Smarter use of protein is required

  • with continuous amino acid provision, protein synthesis drops off after 2 hours
  • not all proteins created equally – 10g leucine per 100g whey protein
  • no other amino acid stimulates muscle protein synthesis like leucine, but despite muscle growth, strength is not improved without exercise

 

In practice, cannot separate energy requirement from protein requirement

  • both are necessary
  • the ability of nutritional protein or calories to modulate muscle metabolism is likely to depend on quality and type of nutrition rather than quantity

 

Relevance of outcome measures: only 1% of trials since 2000 measure muscle function as a primary outcome – more trials needed which focus on functional outcome

 

Can nutrition be used to target mitochondrial dysfunction?

(Mervyn Singer)

Mitochondria are important

 

Lactate becomes important fuel source in critical illness – autocannibalism to feed other organs: is muscle wasting adaptive?

Long term Rodent model of critical illness (faecal peritonitis) – rats do not restore diurnal rhythm of metabolism by day 7

 

Strict blood glucose control using insulin- protects hepatocyte mitochondrial structure and function in critically ill pts

 

Fatty acids stimulate production of uncoupling protein –> more heat generated, but mitochondrial membrane potential decreases –> decreased ATP, decreased ROS generation

Oleic acid induces fatty acid oxidation and decreases organ dysfunction and mortality in experimental sepsis (raised IL-6 production in septic mice, but decreased upon addition of oleic acid)

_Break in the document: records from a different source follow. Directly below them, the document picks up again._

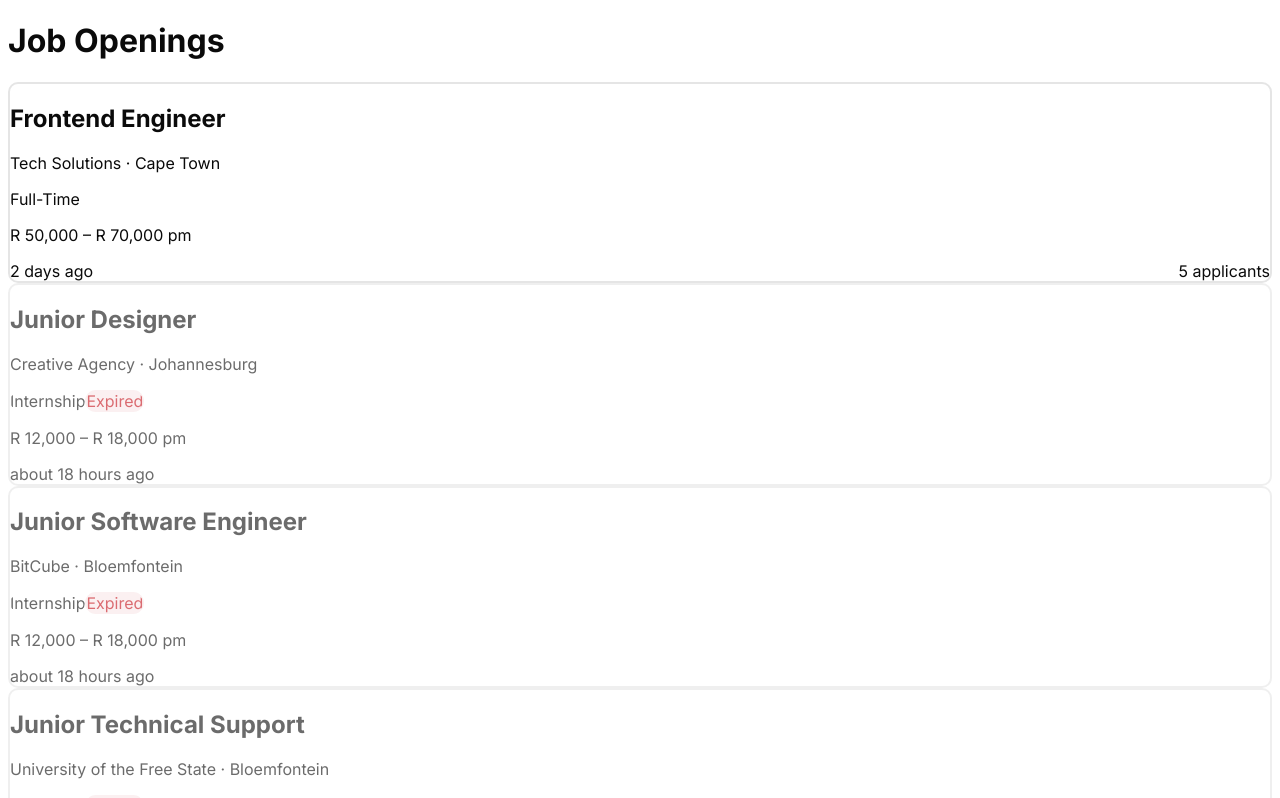
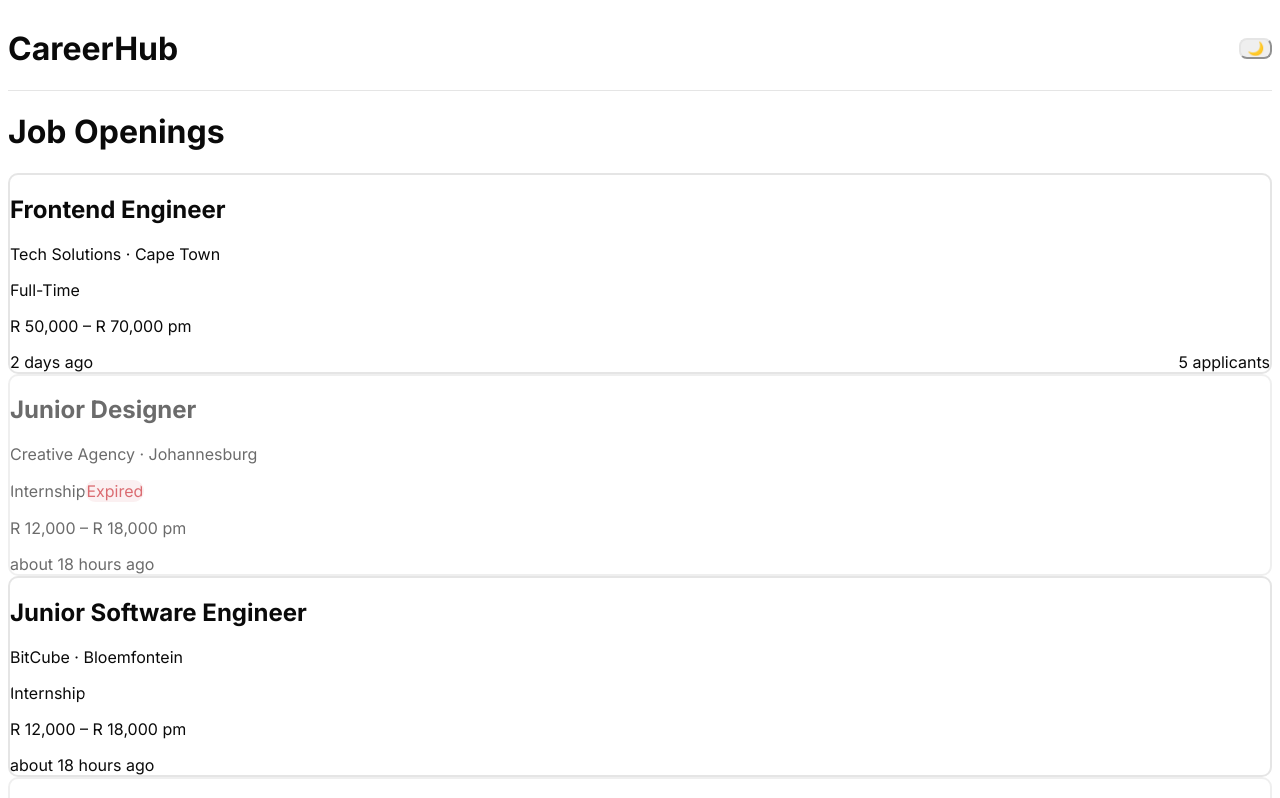
Before and after one commit to LikaHanekom/careerhub-frontend, a Next.js app: page / in a window 1280 px wide. Shown: the top 798 px of the page. Built offline with nearby package versions, Linux system fonts and the light colour scheme.

Commit message:
Add: Dark Mode Toggle

```diff
--- a/src/app/globals.css
+++ b/src/app/globals.css
@@ -3,6 +3,7 @@
 
 @tailwind base;
 
+@custom-variant dark (&:where(.dark, .dark *));
 @custom-variant dark (&:is(.dark *));
 @tailwind components;
 @tailwind utilities;
--- a/src/app/layout.tsx
+++ b/src/app/layout.tsx
@@ -3,6 +3,7 @@
 import "./globals.css";
 import { cn } from "@/lib/utils";
 import { ThemeProvider } from "@/components/theme-provider"; // Import the provider
+import { ThemeToggle } from "@/components/ThemeToggle";
 
 const inter = Inter({ subsets: ['latin'], variable: '--font-sans' });
 const geistSans = Geist({ variable: "--font-geist-sans", subsets: ["latin"] });
@@ -13,27 +14,27 @@
   description: "Your next career move",
 };
 
-export default function RootLayout({
-  children,
-}: Readonly<{
-  children: React.ReactNode;
-}>) {
+export default function RootLayout({ children }: { children: React.ReactNode }) {
   return (
     <html lang="en" suppressHydrationWarning>
-      <body className={cn(
-        "min-h-screen bg-background font-sans antialiased",
+      <body className={cn("min-h-screen bg-background font-sans antialiased",
         geistSans.variable,
         geistMono.variable,
-        inter.variable
-      )}>
-        {/* Wrap content with ThemeProvider */}
-        <ThemeProvider
-          attribute="class"
-          defaultTheme="system"
-          enableSystem
-          disableTransitionOnChange
-        >
-          {children}
+        inter.variable)}>
+        <ThemeProvider attribute="class" defaultTheme="system" enableSystem>
+
+          {/* Add the Header here */}
+          <header className="border-b border-gray-200 dark:border-gray-700 bg-white dark:bg-gray-900">
+            <div className="container mx-auto px-4 py-4 flex justify-between items-center">
+              <h1 className="text-xl font-bold text-gray-900 dark:text-gray-100">
+                CareerHub
+              </h1>
+              <ThemeToggle />
+            </div>
+          </header>
+
+          <main>{children}</main>
+
         </ThemeProvider>
       </body>
     </html>
--- a/src/app/page.tsx
+++ b/src/app/page.tsx
@@ -2,9 +2,10 @@
 
 import { useState, useEffect } from "react";
 import JobCard from "@/components/JobCard";
-import { JobListing } from "../types"; // Adjust path as needed
+import { JobListing } from "../types";
+import { cn } from "@/lib/utils";
 
-// This is where you would typically fetch your data
+// Mock DATA
 const jobs: JobListing[] = [
   {
     id: "1",
@@ -41,7 +42,7 @@
     salaryMin: 12000,
     salaryMax: 18000,
     postedAt: "2026-06-16T14:30:00Z",
-    isActive: false,
+    isActive: true,
     applicantCount: 0,
     isAvailable: true,
   },
@@ -80,7 +81,7 @@
     salaryMin: 12000,
     salaryMax: 18000,
     postedAt: "2026-05-16T14:30:00Z",
-    isActive: false,
+    isActive: true,
     applicantCount: 0,
     isAvailable: true,
   },
@@ -93,13 +94,13 @@
   useEffect(() => {
     const savedId = sessionStorage.getItem('selectedJobId');
     if (savedId) {
-      // Only restore if job still exists in our list
+      // Only restore if job still exists in the list
       const jobExists = jobs.some(job => job.id === savedId);
       if (jobExists) {
         setSelectedId(savedId);
       }
     }
-  }, []); // Empty dependency array: runs once on mount
+  }, []);
 
   // Persist selection changes to sessionStorage
   useEffect(() => {
@@ -108,21 +109,27 @@
     } else {
       sessionStorage.removeItem('selectedJobId');
     }
-  }, [selectedId]); // Runs whenever selectedId changes
+  }, [selectedId]);
 
   const selectedJob = jobs.find((j) => j.id === selectedId);
 
   return (
-    <div className="min-h-screen bg-zinc-50 p-8 dark:bg-black">
+    <div className="min-h-screen bg-gray-50 dark:bg-gray-950 py-8 px-4">
       <main className="mx-auto max-w-3xl space-y-4">
         <h1 className="text-2xl font-bold text-gray-900 dark:text-white">
           Job Openings
         </h1>
 
         {selectedJob && (
-          <div className="p-6 bg-blue-50 border border-blue-200 rounded-lg shadow-sm">
-            <h2 className="text-lg font-bold text-blue-900">Selected Opportunity</h2>
-            <p className="text-blue-700">
+          <div className={cn(
+            "border rounded-lg p-6 shadow-sm",
+            "bg-white dark:bg-gray-800",
+            "border-blue-200 dark:border-gray-700"
+          )}>
+            <h2 className="text-lg font-bold text-blue-900 dark:text-blue-300">
+              Selected Opportunity
+            </h2>
+            <p className="text-blue-700 dark:text-blue-200">
               {selectedJob.title} at {selectedJob.company}
             </p>
           </div>
@@ -133,7 +140,6 @@
             key={job.id}
             job={job}
             isSelected={selectedId === job.id}
-            // Use your toggle logic here
             onSelect={() => setSelectedId(selectedId === job.id ? null : job.id)}
           />
         ))}
--- /dev/null
+++ b/src/components/ThemeToggle.tsx
@@ -0,0 +1,46 @@
+"use client";
+
+import { useEffect, useState } from "react";
+
+//Implement Dark Mode Toggle
+export function ThemeToggle(){
+    const [isDark, setIsDark] = useState(false);
+    const [mounted, setMounted] = useState(false);
+
+    useEffect(()=>{
+        setMounted(true);
+        //checks localstorage
+        const stored = localStorage.getItem("theme");
+        if(stored){
+            const isDarkMode = stored === "dark";
+            setIsDark(isDarkMode);
+            document.documentElement.classList.toggle('dark', isDarkMode);
+            return;
+        }
+
+        const prefersDark = window.matchMedia("(prefer-color-scheme: dark)").matches;
+        setIsDark(prefersDark);
+        document.documentElement.classList.toggle("dark", prefersDark);
+
+    },[])
+
+    const toggleTheme = () => {
+        const newIsDark = !isDark;
+        setIsDark(newIsDark);
+        document.documentElement.classList.toggle("dark", newIsDark);
+        localStorage.setItem("theme", newIsDark ? "dark" : "light");
+    };
+
+    if (!mounted) return null;
+
+    return (
+        <button
+        onClick={toggleTheme}
+        aria-label={isDark ? "Switch to light mode" : "Switch to dark mode"}
+        className="p-2 rounded-md bg-gray-200 dark:bg-gray-700 text-gray-800 dark:text-gray-200 hover:bg-gray-300 dark:hover:bg-gray-600 transition-colors"
+        >
+        {isDark ? "☀️" : "🌙"}
+        </button>
+    );
+
+}
```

Coenzyme Q10: No difference in clinical outcomes between ubiquinol (reduced Coenzyme Q10) and placebo in pts with severe sepsis / septic shock. No difference in vascular endothelial biomarkers, inflammatory biomarkers, or biomarkers related to mitochondrial injury.

Succinate: in septic rats, succinate increases mitochondrial oxygen consumption –> buildup of succinate during ischaemia causes reperfusion injury through mitochondrial ROS

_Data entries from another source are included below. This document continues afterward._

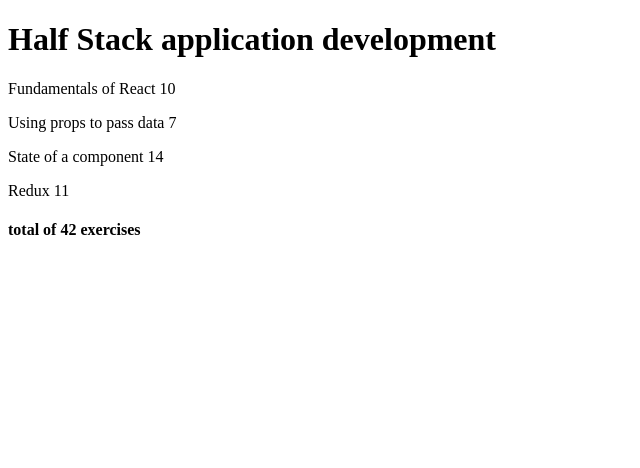
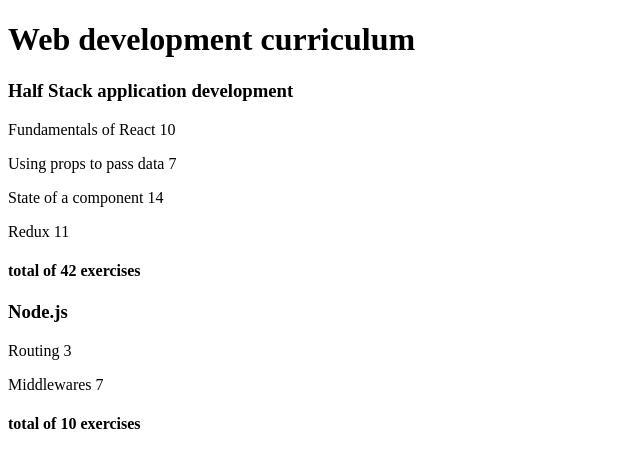
Before and after one commit to shevelevbv/full-stack-open, a JavaScript app in the folder part2/courseinfo/: page / in a window 1280 px wide. Shown: the top 468 px of the page, without its empty margins (0-640 px from the left). Built offline with nearby package versions, Linux system fonts and the light colour scheme.

Commit message:
feat: complete courseinfo 2.3 and 2.4

```diff
--- a/part2/courseinfo/src/App.js
+++ b/part2/courseinfo/src/App.js
@@ -1,4 +1,4 @@
-const Header = ({ course }) => <h1>{course}</h1>;
+const Header = ({ course }) => <h3>{course}</h3>;
 
 const Total = ({ parts }) => {
   const total = parts.reduce((init, x) => init + x.exercises, 0);
@@ -24,9 +24,11 @@
 );
 
 const App = () => {
-  const course = {
+  const title = 'Web development curriculum';
+  const courses = [
+    {
+      name: 'Half Stack application development',
       id: 1,
-    name: 'Half Stack application development',
       parts: [
         {
           name: 'Fundamentals of React',
@@ -49,8 +51,31 @@
           id: 4
         }
       ]
+    },
+    {
+      name: 'Node.js',
+      id: 2,
+      parts: [
+        {
+          name: 'Routing',
+          exercises: 3,
+          id: 1
+        },
+        {
+          name: 'Middlewares',
+          exercises: 7,
+          id: 2
+        }
+      ]
+    },
+  ];
+
+  return (
+    <div>
+      <h1>{title}</h1>
+      {courses.map(course => <Course key={course.id} course={course} />)}
+    </div>
+  )
 };
-  return <Course course={course} />;
-}
 
 export default App;
```
Lines whose indentation alone changed are shown as unchanged.
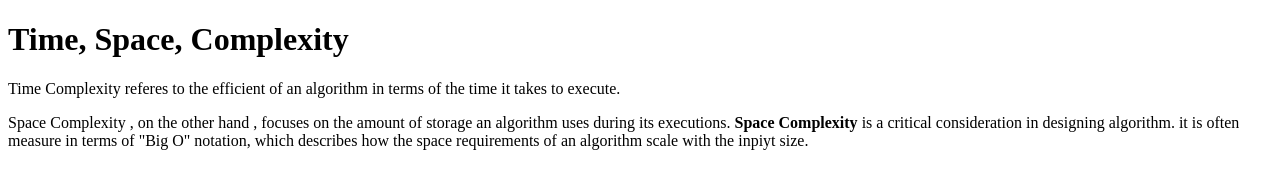
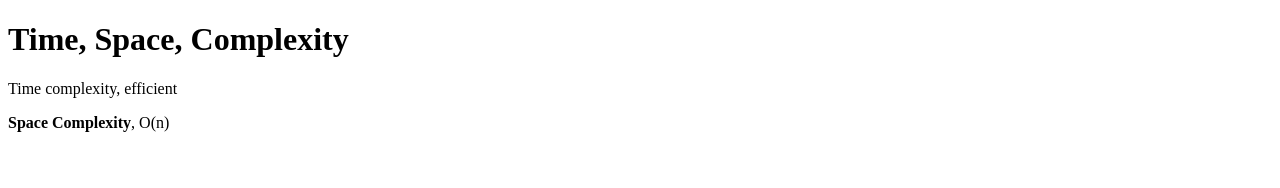
Before and after one commit to acciojob/time-and-space-complexity-tazeenpatel123, a website: page main.html in a window 1280 px wide. Drawn offline with Linux system fonts and the light colour scheme.

Commit message:
created a submission

```diff
--- a/main.html
+++ b/main.html
@@ -4,23 +4,13 @@
 
 <head>
 	<link rel="stylesheet" href="styles.css">
-	<title>Time and Space Complexity</title>
 </head>
 
 <body>
 	<!-- the entire body must be written by student -->
 	<h1>Time, Space, Complexity</h1>
-	<p>
-		Time Complexity referes to the efficient of an algorithm
-		in terms of the time it takes to execute.
-	</p>
-	<p>
-		Space Complexity , on the other hand , focuses on the amount
-		of storage an algorithm uses during its executions.
-		<b>Space Complexity</b> is a critical consideration in designing algorithm.
-		it is often measure in terms of "Big O" notation, which describes how the
-		space requirements of an algorithm scale with the inpiyt size.
-	</p>
+	<p>Time complexity, efficient</p>
+	<p><b>Space Complexity</b>, O(n)</p>
     <script type="text/javascript" src="./script.js">
 </script>
 
```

Supplementing with antioxidants: if the pt is in MOF and damage has already been done, have we missed the boat?

  • Multiple means of modulating mitochondrial function via nutrition with no clear guide on what to do, but one-size-fits-all approach unlikely to benefit anyone

 

Update 2018 ESPEN guidelines

(Mette Berger)

Nutritional Risk Screening tool – quick scoring, screen within first 48 hours of admission

Exact timing of phases of critical illness is less important than the concept of Varying nutritional needs with each phase

  • If oral intake is not possible, early enteral nutrition (EN) is better than delayed EN
  • If EN / oral intake both not possible, implement PN within 3-7 days
  • If pt is very sick, the gut will be affected – don’t give full dose EN in septic shock pts –> risk of severe complications including vomiting, diarrhoea, bowel ischaemia, acute colonic pseudo-obstruction
  • Hypocaloric nutrition (not exceeding 70% energy expenditure) should be administered in early phase of acute illness

 

No strong evidence for high protein delivery – 1.3g protein / kg / day should be given progressively + physical activity may improve the beneficial effects

 

In healthy individuals, consuming breakfast will stop endogenous glucose production

  • this process carries on in sick pts, resulting in a protein loss of ~ 120g / day to generate 1200kcal /day

 

Slow progression in feeding may allow early detection of refeeding syndrome which can be treated

 

Increased protein delivery while decreasing carbohydrate loads

(Juan B. Ochoa)

 

Paradigm: Substitute for what the patient is unable to eat

  • but even 10% hyper caloric overfeeding will worsen outcomes in sick pt

 

No benefit to meeting caloric goals in the first 7 days, and in fact this will have undesirable consequences

 

Belief that 50% of caloric intake should be from carbohydrates is an outdated concept – it is a method of cheap food provision in 19th century prisons

  • regrettably most commercial formulae consist of mostly simple sugar, without complex CHO

 

Ideally use indirect calorimetry to estimate requirements; predictive equations tend to result in overfeeding

 

Protein delivery is affected by choice of feeding formula; hypocaloric high-protein nutrition is safe metabolically and clinically